USE A MULTI-PURPOSE CREAM
Sure, you have friends who use four different kinds of creams at night. But, it's OK if you're not like them, because there are tons of multi-purpose night creams that will save you precious time and cash. Take Aveeno Positively Ageless Firming Night Cream, which works to reduce wrinkles and lines while also firming and lifting the skin. Another one to consider: Clarins' Multi-Active Night Youth Recovery Cream. And if you're on a budget, do like Tyra Banks says and just use some good ol' Vaseline.
Your hands, feet, legs, arms — whatever you can get your fingers on, put some lotion there. Women with the silkiest skin will tell you that they don't fall asleep without slathering some sort of cream, even if it's the most inexpensive body lotion, onto their bodies. Plus, it'll make you smell fresh and clean before hopping into bed. And if you share that bed with someone, they'll appreciate that.
SLEEP ON A SILK PILLOWCASE
You may have heard the rumors that sleeping on a silk or satin pillowcase will do wonders for your hair. Well, they're true — so get on that. This is the ultimate lazy girl beauty hack: you literally don't have to do anything except lay your head on your pillow and it'll do all the work for you. Satin and silk pillowcases can help keep your hair moisturized and tangle-free while you sleep.
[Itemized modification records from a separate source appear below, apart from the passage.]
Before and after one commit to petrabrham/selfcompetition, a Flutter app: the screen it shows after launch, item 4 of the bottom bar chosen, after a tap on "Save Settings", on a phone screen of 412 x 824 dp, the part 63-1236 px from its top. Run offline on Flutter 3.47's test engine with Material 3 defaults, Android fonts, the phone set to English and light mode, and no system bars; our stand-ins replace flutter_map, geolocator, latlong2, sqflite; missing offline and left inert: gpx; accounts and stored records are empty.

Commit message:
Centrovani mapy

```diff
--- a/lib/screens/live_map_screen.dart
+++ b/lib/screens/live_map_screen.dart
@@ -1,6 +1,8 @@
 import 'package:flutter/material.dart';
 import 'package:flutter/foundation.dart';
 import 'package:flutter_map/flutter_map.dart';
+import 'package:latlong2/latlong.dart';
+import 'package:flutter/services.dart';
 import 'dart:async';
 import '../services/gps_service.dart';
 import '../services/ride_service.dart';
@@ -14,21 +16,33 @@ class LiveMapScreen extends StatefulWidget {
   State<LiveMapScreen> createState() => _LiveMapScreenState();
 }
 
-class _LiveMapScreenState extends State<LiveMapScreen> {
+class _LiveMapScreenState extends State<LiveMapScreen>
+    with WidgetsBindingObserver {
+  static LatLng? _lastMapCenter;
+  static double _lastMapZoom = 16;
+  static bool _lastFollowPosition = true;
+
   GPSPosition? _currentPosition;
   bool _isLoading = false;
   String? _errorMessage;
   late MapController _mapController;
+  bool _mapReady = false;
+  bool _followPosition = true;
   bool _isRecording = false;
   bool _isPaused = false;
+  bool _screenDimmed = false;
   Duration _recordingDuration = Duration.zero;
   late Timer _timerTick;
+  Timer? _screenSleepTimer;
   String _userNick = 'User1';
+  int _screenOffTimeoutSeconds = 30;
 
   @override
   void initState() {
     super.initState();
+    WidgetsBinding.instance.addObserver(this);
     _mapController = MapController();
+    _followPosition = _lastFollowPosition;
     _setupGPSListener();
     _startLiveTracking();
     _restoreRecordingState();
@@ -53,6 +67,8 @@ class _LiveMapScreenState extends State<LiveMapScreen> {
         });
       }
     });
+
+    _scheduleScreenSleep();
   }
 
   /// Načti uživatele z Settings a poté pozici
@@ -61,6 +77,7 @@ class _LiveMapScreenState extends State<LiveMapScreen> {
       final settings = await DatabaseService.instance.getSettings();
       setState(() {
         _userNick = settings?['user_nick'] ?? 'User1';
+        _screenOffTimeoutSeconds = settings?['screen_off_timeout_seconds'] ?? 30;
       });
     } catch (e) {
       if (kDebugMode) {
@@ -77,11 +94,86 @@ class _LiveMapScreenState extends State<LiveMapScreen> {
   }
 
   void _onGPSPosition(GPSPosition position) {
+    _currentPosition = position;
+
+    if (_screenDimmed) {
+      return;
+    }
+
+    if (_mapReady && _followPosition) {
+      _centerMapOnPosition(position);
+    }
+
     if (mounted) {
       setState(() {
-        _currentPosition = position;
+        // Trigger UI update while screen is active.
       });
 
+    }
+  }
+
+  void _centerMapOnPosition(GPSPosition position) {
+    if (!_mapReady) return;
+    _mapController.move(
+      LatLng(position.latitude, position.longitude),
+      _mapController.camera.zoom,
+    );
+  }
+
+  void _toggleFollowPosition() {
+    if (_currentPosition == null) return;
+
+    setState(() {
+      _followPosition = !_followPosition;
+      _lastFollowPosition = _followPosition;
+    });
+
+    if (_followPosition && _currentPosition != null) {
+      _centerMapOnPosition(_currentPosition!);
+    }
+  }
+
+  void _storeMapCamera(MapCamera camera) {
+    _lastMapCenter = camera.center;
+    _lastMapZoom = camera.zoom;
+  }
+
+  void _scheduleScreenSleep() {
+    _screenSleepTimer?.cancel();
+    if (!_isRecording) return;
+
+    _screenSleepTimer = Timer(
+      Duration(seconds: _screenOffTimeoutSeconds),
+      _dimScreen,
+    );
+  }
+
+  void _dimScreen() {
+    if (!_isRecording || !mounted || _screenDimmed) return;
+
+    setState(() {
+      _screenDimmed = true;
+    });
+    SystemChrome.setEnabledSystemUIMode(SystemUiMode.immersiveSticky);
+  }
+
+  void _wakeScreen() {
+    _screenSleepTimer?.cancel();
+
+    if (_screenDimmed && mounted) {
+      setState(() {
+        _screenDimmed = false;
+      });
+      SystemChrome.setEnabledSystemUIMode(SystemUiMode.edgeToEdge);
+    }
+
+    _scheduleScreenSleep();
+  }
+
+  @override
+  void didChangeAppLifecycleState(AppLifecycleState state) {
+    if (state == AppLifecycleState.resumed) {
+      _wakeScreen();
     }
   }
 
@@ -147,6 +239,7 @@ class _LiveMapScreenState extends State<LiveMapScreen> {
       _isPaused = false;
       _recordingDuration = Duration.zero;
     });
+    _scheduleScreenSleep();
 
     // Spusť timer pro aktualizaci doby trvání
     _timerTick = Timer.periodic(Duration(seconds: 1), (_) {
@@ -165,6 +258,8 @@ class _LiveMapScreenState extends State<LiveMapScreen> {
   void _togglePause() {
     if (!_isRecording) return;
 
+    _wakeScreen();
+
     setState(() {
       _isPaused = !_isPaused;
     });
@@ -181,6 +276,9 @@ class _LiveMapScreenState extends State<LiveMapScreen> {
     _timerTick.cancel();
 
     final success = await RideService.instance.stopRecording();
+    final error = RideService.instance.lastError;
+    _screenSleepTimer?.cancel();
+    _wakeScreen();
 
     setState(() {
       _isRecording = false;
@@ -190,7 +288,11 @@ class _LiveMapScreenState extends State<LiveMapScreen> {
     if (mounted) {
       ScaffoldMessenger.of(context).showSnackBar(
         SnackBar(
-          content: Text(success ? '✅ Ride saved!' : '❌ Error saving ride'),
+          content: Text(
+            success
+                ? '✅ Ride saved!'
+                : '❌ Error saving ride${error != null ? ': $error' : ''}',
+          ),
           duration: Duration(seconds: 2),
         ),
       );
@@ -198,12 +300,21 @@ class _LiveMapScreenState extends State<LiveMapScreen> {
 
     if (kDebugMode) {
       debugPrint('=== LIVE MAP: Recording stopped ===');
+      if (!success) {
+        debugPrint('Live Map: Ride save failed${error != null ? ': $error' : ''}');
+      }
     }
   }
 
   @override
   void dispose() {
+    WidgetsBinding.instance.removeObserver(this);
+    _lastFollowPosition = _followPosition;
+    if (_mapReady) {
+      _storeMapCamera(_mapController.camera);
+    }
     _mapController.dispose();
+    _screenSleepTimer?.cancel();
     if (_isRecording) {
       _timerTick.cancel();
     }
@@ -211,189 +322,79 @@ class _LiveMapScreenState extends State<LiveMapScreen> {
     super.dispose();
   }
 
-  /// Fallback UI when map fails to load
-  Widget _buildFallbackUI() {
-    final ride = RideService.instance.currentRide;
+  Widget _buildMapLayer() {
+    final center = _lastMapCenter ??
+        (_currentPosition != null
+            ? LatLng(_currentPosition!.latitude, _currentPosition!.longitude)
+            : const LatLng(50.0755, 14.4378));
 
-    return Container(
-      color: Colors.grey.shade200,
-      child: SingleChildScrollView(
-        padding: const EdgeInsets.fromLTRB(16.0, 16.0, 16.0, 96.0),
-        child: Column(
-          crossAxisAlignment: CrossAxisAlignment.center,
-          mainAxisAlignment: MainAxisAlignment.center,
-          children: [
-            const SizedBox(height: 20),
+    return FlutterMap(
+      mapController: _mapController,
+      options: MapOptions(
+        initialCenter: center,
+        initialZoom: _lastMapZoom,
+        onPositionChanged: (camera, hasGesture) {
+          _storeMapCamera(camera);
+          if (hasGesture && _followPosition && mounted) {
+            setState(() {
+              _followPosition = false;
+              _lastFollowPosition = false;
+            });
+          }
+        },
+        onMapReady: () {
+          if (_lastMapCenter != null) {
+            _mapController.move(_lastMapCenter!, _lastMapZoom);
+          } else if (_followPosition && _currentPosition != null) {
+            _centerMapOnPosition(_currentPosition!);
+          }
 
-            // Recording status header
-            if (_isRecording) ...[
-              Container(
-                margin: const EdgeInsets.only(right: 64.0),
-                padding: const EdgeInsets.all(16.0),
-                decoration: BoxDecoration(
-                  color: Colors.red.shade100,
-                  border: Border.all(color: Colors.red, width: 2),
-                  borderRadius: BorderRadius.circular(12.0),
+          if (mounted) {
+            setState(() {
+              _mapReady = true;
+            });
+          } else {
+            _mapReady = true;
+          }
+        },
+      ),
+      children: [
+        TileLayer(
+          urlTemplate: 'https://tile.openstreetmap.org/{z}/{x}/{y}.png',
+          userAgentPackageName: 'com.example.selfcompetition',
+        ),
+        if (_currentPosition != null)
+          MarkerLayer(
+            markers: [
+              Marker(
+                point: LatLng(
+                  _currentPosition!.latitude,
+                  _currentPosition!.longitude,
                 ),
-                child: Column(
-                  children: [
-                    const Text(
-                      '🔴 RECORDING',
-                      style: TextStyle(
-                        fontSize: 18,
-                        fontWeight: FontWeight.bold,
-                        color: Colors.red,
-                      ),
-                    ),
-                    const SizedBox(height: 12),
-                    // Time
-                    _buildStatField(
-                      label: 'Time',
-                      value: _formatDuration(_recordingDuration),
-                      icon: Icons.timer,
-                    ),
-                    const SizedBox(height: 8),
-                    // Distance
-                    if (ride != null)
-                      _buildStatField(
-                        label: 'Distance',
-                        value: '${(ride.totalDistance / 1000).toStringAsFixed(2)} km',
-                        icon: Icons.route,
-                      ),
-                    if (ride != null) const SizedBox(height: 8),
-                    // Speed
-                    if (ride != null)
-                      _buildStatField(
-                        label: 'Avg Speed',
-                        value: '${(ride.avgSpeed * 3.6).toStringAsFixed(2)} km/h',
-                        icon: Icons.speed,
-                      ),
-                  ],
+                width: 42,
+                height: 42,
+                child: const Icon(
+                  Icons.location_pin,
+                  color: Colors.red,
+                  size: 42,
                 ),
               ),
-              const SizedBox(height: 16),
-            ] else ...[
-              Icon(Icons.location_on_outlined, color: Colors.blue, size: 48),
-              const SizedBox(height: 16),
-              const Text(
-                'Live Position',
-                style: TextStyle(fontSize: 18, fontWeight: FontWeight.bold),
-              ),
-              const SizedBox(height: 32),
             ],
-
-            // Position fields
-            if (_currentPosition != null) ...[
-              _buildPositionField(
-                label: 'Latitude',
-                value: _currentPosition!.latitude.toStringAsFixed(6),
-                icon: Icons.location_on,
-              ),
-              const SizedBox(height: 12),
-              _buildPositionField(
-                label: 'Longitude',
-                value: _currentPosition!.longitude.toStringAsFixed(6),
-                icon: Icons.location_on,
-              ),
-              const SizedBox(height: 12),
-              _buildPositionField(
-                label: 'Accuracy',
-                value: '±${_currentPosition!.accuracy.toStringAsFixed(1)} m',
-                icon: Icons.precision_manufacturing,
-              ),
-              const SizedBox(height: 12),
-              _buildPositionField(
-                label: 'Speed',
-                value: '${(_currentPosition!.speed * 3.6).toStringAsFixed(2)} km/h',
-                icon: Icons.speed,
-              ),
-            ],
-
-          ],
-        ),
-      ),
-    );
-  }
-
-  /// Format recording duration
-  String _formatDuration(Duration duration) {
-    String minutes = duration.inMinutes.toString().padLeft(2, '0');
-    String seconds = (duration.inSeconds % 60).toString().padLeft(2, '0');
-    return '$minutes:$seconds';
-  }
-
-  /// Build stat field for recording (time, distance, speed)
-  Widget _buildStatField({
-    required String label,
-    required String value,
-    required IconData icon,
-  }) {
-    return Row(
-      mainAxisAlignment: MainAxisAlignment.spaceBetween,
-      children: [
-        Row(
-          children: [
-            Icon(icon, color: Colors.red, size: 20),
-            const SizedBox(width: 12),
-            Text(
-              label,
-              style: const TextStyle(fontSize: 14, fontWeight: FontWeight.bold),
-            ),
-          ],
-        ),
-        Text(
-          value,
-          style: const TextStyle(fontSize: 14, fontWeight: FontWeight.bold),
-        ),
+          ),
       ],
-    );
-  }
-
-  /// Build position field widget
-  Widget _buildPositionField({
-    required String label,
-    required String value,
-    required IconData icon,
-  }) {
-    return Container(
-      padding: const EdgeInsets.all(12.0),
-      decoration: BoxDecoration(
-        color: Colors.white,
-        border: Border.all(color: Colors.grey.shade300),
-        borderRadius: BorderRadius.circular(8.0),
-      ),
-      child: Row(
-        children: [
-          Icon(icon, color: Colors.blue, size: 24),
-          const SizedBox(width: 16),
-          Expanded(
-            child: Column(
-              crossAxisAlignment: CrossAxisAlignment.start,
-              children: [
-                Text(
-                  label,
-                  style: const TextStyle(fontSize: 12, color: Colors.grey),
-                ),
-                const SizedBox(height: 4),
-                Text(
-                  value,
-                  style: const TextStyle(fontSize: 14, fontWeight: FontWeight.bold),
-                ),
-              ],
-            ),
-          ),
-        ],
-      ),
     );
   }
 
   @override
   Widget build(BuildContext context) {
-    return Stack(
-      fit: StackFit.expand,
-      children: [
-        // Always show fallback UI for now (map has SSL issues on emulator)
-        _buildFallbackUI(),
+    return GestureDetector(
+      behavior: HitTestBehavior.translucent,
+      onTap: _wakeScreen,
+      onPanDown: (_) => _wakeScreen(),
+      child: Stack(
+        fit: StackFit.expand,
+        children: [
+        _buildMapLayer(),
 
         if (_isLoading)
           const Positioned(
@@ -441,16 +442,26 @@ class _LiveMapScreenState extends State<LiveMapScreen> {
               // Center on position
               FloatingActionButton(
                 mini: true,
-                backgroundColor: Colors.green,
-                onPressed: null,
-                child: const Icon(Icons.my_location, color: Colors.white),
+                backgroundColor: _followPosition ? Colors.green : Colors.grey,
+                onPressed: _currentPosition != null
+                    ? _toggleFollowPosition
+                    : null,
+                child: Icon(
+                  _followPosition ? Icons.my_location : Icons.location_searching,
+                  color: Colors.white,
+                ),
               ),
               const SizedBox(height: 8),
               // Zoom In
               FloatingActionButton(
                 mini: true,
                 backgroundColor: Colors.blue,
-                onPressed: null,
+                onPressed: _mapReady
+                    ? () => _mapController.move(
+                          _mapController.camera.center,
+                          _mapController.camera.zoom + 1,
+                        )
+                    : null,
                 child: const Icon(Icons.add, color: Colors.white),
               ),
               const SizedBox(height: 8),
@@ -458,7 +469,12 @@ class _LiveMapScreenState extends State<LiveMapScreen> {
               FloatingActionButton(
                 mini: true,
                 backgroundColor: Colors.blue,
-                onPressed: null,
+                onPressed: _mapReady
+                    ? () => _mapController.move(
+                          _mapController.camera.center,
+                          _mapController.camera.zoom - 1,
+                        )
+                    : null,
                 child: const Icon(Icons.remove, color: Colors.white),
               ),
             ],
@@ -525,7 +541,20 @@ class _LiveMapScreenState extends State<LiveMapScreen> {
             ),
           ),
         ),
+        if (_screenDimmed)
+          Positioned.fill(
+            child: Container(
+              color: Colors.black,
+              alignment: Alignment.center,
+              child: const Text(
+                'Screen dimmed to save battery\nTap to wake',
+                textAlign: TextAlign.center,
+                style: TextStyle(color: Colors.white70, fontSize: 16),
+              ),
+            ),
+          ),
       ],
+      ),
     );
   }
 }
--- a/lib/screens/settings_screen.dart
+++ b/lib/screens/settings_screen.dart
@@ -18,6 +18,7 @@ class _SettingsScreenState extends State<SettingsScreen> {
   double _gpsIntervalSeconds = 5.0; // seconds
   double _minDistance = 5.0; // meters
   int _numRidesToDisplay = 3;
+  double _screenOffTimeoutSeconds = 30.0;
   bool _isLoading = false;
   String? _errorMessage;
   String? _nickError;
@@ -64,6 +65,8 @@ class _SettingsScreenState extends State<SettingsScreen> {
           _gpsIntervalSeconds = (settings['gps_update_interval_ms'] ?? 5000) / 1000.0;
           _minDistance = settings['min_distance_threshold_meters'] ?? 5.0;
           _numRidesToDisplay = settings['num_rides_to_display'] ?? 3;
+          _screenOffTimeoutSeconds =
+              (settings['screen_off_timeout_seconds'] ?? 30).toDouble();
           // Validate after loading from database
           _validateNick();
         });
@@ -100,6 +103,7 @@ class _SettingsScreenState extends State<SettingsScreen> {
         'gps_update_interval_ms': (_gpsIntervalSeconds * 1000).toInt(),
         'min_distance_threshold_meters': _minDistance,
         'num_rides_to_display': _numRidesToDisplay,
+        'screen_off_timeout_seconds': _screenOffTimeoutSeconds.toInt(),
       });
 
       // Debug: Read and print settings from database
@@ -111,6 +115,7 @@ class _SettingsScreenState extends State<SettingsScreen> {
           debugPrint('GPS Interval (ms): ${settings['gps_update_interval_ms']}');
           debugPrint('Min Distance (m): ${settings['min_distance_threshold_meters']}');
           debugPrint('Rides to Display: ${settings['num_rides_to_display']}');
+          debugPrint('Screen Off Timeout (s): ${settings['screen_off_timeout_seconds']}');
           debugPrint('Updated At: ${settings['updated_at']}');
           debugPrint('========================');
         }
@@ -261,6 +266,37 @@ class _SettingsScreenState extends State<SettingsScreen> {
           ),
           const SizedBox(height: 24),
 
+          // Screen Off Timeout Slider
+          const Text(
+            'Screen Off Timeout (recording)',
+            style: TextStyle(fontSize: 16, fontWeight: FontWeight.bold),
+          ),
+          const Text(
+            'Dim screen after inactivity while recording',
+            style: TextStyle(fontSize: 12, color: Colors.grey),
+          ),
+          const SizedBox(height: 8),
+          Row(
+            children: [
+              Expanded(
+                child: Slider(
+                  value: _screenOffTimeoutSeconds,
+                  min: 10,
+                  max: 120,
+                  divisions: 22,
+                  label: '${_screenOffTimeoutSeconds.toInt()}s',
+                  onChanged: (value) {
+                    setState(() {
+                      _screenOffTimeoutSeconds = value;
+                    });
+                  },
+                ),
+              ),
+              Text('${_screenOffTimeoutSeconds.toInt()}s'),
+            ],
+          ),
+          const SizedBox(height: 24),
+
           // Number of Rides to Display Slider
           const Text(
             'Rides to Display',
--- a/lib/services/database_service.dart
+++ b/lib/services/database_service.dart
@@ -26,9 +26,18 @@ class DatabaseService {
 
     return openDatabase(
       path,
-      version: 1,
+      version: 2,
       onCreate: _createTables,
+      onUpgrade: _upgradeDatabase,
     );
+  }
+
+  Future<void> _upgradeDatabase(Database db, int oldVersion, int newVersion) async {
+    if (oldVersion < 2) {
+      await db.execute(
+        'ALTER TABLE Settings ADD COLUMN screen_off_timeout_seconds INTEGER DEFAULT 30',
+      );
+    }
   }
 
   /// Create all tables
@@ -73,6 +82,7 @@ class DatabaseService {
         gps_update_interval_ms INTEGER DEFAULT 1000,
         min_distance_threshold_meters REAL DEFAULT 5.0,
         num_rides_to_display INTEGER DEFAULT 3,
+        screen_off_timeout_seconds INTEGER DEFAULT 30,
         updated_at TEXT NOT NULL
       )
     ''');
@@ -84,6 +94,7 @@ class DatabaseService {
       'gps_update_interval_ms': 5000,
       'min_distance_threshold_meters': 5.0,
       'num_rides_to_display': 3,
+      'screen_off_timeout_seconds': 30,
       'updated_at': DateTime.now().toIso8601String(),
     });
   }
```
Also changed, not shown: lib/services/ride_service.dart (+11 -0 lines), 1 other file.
According to New York City salon owner John Corbett, “Sleeping on a cotton pillowcase will cause hair to bunch, knot, and get staticky. On a soft silk pillowcase, however, hair will slide, which is much less damaging.” It'll also help with the previous two habits, because unlike cotton, it won't absorb your lotion or cream, keeping it on your body and not your pillowcase. Sounds like a win-win, right?